Robots to Support Successful Ageing: Potential and Challenges
Wendy A. Rogers, Ph.D.
University of Illinois Urbana-Champaign
There is much potential for robots to support older adults in their goal of successful aging with high quality of life. However, for human-robot interactions to be successful, the robots must be designed with user needs, preferences, and attitudes in mind. The Human Factors and Aging Laboratory is specifically oriented toward developing a fundamental understanding of aging and bringing that knowledge to bear on design issues important to the enjoyment, quality, and safety of everyday activities of older adults. Our research does not emphasize loss of function associated with aging; rather, we wish to understand how to enhance a person’s ability to function well in later life, perhaps through technology. In this presentation, I will describe our research with robots: personal, social, telepresence. We focus on the human side of human-robot interaction, answering questions such as, are older adults willing to interact with a robot? What do they want the robot to do? To look like? How do they want to communicate with a robot? Through research examples, I will illustrate the potential for robots to support successful aging as well as the challenges that remain for the design and widespread deployment of robots in this context.

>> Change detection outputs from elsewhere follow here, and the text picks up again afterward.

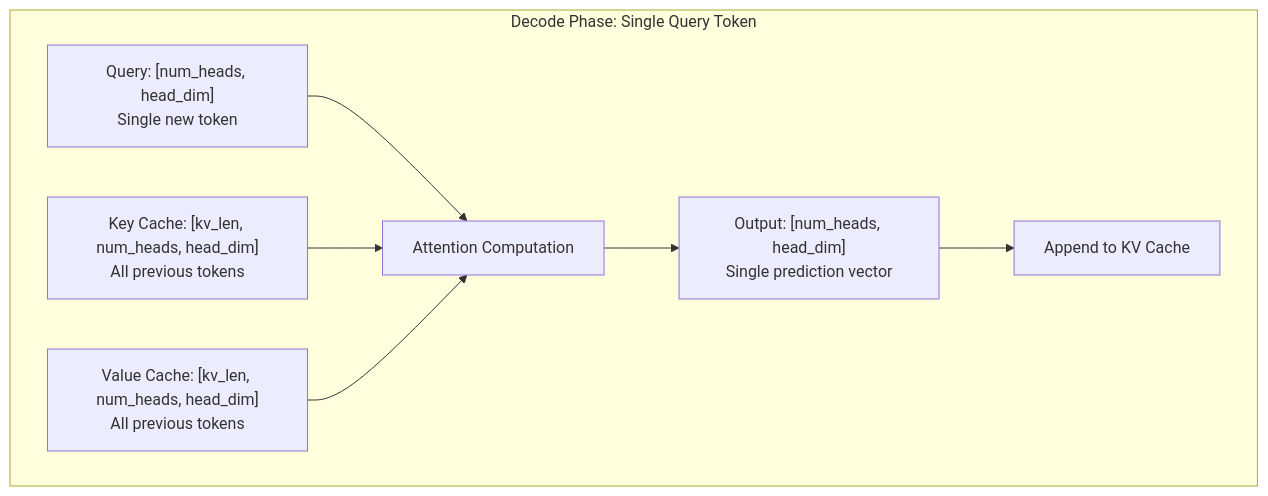
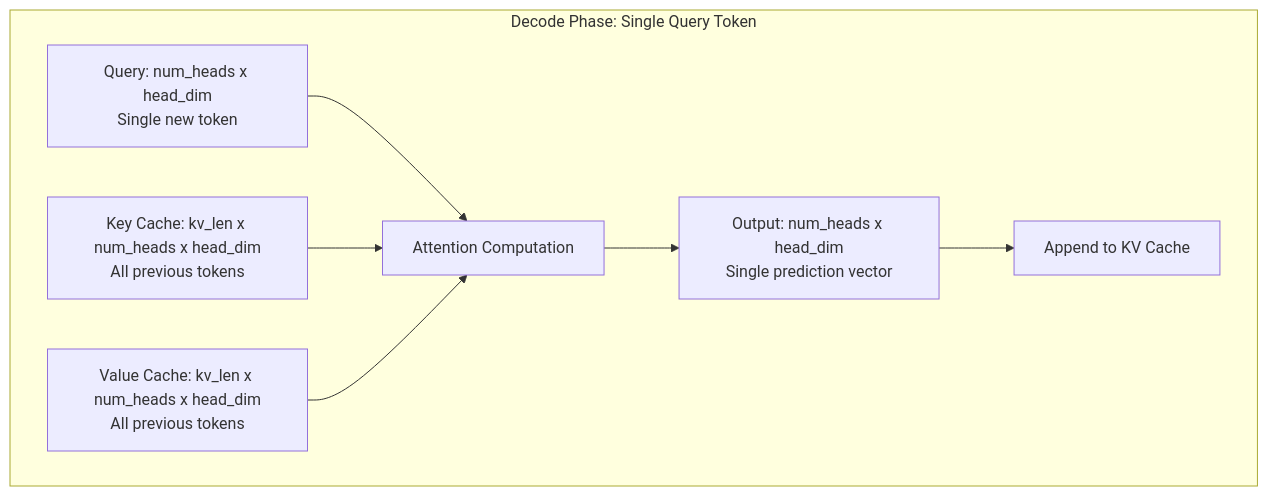
One commit to Shahriarin2garden/vllm_from_scratch changed diagram 18 of 37 in lab0.2/lab02.md. Above: the diagram before and after it, drawn with Mermaid. The commit also changed other lines of this file and 2 other files, not shown here.

Commit message:
Refactor diagrams in README.md and lab0.2final.md for clarity and consistency

````diff
--- a/lab0.2/lab02.md
+++ b/lab0.2/lab02.md
@@ -664,13 +664,13 @@
 ```mermaid
 graph TD
     subgraph "Decode Phase: Single Query Token"
-        Q["Query: [num_heads, head_dim]<br/>Single new token"]
-        K["Key Cache: [kv_len, num_heads, head_dim]<br/>All previous tokens"]
-        V["Value Cache: [kv_len, num_heads, head_dim]<br/>All previous tokens"]
+        Q["Query: num_heads x head_dim<br/>Single new token"]
+        K["Key Cache: kv_len x num_heads x head_dim<br/>All previous tokens"]
+        V["Value Cache: kv_len x num_heads x head_dim<br/>All previous tokens"]
         Q --> Attn["Attention Computation"]
         K --> Attn
         V --> Attn
-        Attn --> Out["Output: [num_heads, head_dim]<br/>Single prediction vector"]
+        Attn --> Out["Output: num_heads x head_dim<br/>Single prediction vector"]
         Out --> Append["Append to KV Cache"]
     end
 ```
````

Wendy A. Rogers, Ph.D. – Shahid and Ann Carlson Khan Professor of Applied Health Sciences at the University of Illinois Urbana-Champaign. Her primary appointment is in the Department of Kinesiology and Community Health. She also has an appointment in the Educational Psychology Department and is an affiliate faculty member of the Beckman Institute and the Illinois Informatics Institute. She received her B.A. from the University of Massachusetts – Dartmouth, and her M.S. (1989) and Ph.D. (1991) from the Georgia Institute of Technology. She is a Certified Human Factors Professional (BCPE Certificate #1539). Her research interests include design for aging; technology acceptance; human-automation interaction; aging-in-place; human-robot interaction; aging with disabilities; cognitive aging; and skill acquisition and training. She is the Director of the Technology for Health and Independence Graduate Program; Program Director of CHART (Collaborations in Health, Aging, Research, and Technology); and Director of the Human Factors and Aging Laboratory. Her research is funded by: the National Institutes of Health (National Institute on Aging) as part of the Center for Research and Education on Aging and Technology Enhancement; and the Department of Health and Human Services (National Institute on Disability, Independent Living, and Rehabilitation Research; NIDILRR) Rehabilitation Engineering Research Center on Technologies to Support Successful Aging with Disability. She is a fellow of the American Psychological Association (APA), the Gerontological Society of America (GSA), and the Human Factors and Ergonomics Society (HFES). She currently serves as the Chief Editorial Advisor for APA.